Print each of the entries exactly, leaving nothing out.

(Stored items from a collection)
Segment Open

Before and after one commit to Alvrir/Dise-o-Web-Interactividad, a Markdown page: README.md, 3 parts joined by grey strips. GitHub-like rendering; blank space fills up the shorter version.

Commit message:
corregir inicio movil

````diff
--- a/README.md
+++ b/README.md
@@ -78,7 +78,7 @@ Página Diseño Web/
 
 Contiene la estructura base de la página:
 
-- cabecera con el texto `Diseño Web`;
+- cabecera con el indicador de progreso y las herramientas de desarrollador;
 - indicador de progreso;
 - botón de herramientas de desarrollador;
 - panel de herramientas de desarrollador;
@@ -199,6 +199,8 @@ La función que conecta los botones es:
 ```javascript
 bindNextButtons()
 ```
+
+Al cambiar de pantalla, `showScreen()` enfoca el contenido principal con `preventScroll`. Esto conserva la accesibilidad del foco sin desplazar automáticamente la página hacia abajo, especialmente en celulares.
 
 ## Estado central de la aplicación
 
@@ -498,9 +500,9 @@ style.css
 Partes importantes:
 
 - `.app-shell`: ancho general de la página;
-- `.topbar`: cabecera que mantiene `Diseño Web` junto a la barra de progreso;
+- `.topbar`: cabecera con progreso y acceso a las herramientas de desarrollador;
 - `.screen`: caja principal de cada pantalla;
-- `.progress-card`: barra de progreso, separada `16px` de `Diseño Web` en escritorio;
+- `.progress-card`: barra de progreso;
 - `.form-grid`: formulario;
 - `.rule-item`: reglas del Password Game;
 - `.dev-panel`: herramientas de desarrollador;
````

Segment Closed

■ Response below
Before and after one commit to Alvrir/Dise-o-Web-Interactividad, a Markdown page: README.md, 3 parts joined by grey strips. GitHub-like rendering; blank space fills up the shorter version.

Commit message:
corregir inicio movil

````diff
--- a/README.md
+++ b/README.md
@@ -78,7 +78,7 @@ Página Diseño Web/
 
 Contiene la estructura base de la página:
 
-- cabecera con el texto `Diseño Web`;
+- cabecera con el indicador de progreso y las herramientas de desarrollador;
 - indicador de progreso;
 - botón de herramientas de desarrollador;
 - panel de herramientas de desarrollador;
@@ -199,6 +199,8 @@ La función que conecta los botones es:
 ```javascript
 bindNextButtons()
 ```
+
+Al cambiar de pantalla, `showScreen()` enfoca el contenido principal con `preventScroll`. Esto conserva la accesibilidad del foco sin desplazar automáticamente la página hacia abajo, especialmente en celulares.
 
 ## Estado central de la aplicación
 
@@ -498,9 +500,9 @@ style.css
 Partes importantes:
 
 - `.app-shell`: ancho general de la página;
-- `.topbar`: cabecera que mantiene `Diseño Web` junto a la barra de progreso;
+- `.topbar`: cabecera con progreso y acceso a las herramientas de desarrollador;
 - `.screen`: caja principal de cada pantalla;
-- `.progress-card`: barra de progreso, separada `16px` de `Diseño Web` en escritorio;
+- `.progress-card`: barra de progreso;
 - `.form-grid`: formulario;
 - `.rule-item`: reglas del Password Game;
 - `.dev-panel`: herramientas de desarrollador;
````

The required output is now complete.